Foster is also researching a disorder called lipedema, which causes fat to be abnormally distributed in the lower region of the body. She has been looking at tissue samples and how the tissue in individuals with lipedema has different estrogen signaling factors than tissue taken from healthy individuals.

When she first arrived at CSU, Foster sought out opportunities to connect with communities of color. “I started to get involved just through reaching out to other people of color on campus to find friends and a diverse community,” she said. “I got invited to participate in different meetings and got involved in diversity initiatives from there.”

Through the Black and African American Cultural Center (B/AACC), she became connected to numerous diversity programs on campus, at first as a mentor to students of color. She then took on various leadership roles, including a position on the inaugural committee that developed and continues to advise and plan the Multicultural Undergraduate Research Art and Leadership Symposium (MURALS) initiated by Bridgette Johnson, director of the B/AACC.

“I saw the effects on students of seeing a faculty member who looks like them and who cares and wants to help them,” said Foster. “It felt really impactful to hear students say, ‘This has changed my life.’”

Patricia M. Vigil presenting Michelle Foster the Multicultural Staff and Faculty Network Distinguished Service Faculty Award
Michelle Foster, right, at the Celebrate! CSU Awards reception where she received the Multicultural Staff and Faculty Network Distinguished Service Award.

She has served on the Multicultural Staff and Faculty Network committee, and has been a reviewer for President McConnell’s Race, Bias, and Equity Initiative. Since 2019, she has been serving in the role of director of diversity and access for the Graduate School. She has also been involved as a research mentor in various graduate programs aimed at increasing numbers of minority faculty in the sciences. She was recognized for her efforts in 2019 with the Multicultural Staff and Faculty Network Distinguished Service Award.

Leading College diversity initiatives

As assistant dean for diversity, equity, and inclusion, Foster is excited for the opportunity to help advance the College’s strategic vision as outlined in the Strategic Plan and Diversity Blueprint plan. She will help lead and implement college-level initiatives to promote diversity and inclusion. Not only is she looking forward to helping the college move forward, but she also wants to set an example for students of color.

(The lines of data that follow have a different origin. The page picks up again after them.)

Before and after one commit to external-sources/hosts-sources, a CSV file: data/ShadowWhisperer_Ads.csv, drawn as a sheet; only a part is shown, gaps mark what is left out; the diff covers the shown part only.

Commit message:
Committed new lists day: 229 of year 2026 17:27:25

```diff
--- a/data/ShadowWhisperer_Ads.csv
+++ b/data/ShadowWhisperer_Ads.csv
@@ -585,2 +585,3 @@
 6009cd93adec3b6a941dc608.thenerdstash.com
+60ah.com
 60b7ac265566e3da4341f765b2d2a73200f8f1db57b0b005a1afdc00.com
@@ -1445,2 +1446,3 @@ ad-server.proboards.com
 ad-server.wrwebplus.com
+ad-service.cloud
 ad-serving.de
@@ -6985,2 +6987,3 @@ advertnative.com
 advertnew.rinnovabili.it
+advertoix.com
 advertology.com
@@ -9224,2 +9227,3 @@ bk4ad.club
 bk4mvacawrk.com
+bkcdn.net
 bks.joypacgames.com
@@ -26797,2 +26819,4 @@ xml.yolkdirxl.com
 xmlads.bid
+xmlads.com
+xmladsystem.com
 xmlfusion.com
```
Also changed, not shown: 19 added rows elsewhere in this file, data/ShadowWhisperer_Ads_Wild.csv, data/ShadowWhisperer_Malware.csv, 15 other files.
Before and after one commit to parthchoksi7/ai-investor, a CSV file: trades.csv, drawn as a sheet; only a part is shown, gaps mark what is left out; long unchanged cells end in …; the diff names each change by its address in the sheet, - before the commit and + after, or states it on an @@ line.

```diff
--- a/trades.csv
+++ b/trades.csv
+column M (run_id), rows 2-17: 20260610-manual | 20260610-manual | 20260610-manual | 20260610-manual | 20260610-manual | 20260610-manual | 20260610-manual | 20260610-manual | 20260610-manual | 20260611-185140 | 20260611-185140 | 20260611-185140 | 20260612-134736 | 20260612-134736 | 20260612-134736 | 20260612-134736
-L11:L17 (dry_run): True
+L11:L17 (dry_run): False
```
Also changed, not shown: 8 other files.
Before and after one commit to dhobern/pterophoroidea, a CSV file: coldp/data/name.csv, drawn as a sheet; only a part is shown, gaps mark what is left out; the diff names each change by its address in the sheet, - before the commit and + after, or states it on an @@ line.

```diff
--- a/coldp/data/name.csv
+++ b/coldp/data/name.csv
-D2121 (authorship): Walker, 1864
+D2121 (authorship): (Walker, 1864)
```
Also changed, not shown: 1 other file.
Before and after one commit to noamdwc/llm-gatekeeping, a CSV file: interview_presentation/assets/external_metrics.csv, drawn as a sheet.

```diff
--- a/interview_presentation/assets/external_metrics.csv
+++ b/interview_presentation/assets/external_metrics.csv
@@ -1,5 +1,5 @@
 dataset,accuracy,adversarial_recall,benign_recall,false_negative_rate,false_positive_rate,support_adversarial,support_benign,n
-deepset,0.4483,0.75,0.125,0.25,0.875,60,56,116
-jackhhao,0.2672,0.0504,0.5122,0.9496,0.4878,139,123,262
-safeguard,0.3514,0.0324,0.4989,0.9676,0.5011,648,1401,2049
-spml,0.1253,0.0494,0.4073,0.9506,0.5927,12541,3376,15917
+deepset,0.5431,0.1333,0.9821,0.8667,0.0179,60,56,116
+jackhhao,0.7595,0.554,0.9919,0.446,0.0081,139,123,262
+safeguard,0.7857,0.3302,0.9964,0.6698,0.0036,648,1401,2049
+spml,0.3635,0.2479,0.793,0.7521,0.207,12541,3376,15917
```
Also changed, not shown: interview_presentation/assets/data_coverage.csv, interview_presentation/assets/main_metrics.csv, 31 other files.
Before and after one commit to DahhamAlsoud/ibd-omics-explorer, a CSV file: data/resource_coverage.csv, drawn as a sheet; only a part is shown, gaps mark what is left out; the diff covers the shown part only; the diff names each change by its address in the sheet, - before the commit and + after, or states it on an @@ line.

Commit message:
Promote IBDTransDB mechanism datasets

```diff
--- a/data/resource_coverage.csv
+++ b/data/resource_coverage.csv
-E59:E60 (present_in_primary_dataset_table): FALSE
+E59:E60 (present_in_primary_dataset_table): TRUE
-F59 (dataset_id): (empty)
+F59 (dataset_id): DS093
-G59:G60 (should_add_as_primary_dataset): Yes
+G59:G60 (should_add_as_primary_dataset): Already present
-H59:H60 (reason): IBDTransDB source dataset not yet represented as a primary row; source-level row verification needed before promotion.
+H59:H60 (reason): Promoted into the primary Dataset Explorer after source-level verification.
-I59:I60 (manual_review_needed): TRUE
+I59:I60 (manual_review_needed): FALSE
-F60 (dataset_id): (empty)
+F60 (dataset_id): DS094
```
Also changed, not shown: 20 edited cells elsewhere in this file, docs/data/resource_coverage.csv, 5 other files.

“I really wanted to get involved in administration and try my hand at it,” Foster said about this new opportunity. “The higher up you move in the CSU administration, the less diversity you see. I’ve asked what I can do to prepare myself to be a leader in a University. I want students to see me so that they know they also have a route to get where I’ve gotten.”

Foster is interested in advancing all types of diversity. It might have a different meaning depending on the discipline – for example, construction management is focused on recruiting more women, and occupational therapy has guided the College in its commitment to accessibility for people with disabilities. Foster says accountability and retention are two themes that cut across all areas of diversity.

Getting more comfortable with talking about issues of race and privilege and promoting CSU’s Principles of Community in interactions is a good place to start. “One thing that everyone can benefit from is accountability in changing things,” said Foster, who will work initially with the dean on professional development and training with college leadership.

“Another recurring theme is retaining people,” she said. “Let’s keep the people we already have. If we have people leaving we need to find out why they are leaving and make it more desirable for them to stay.”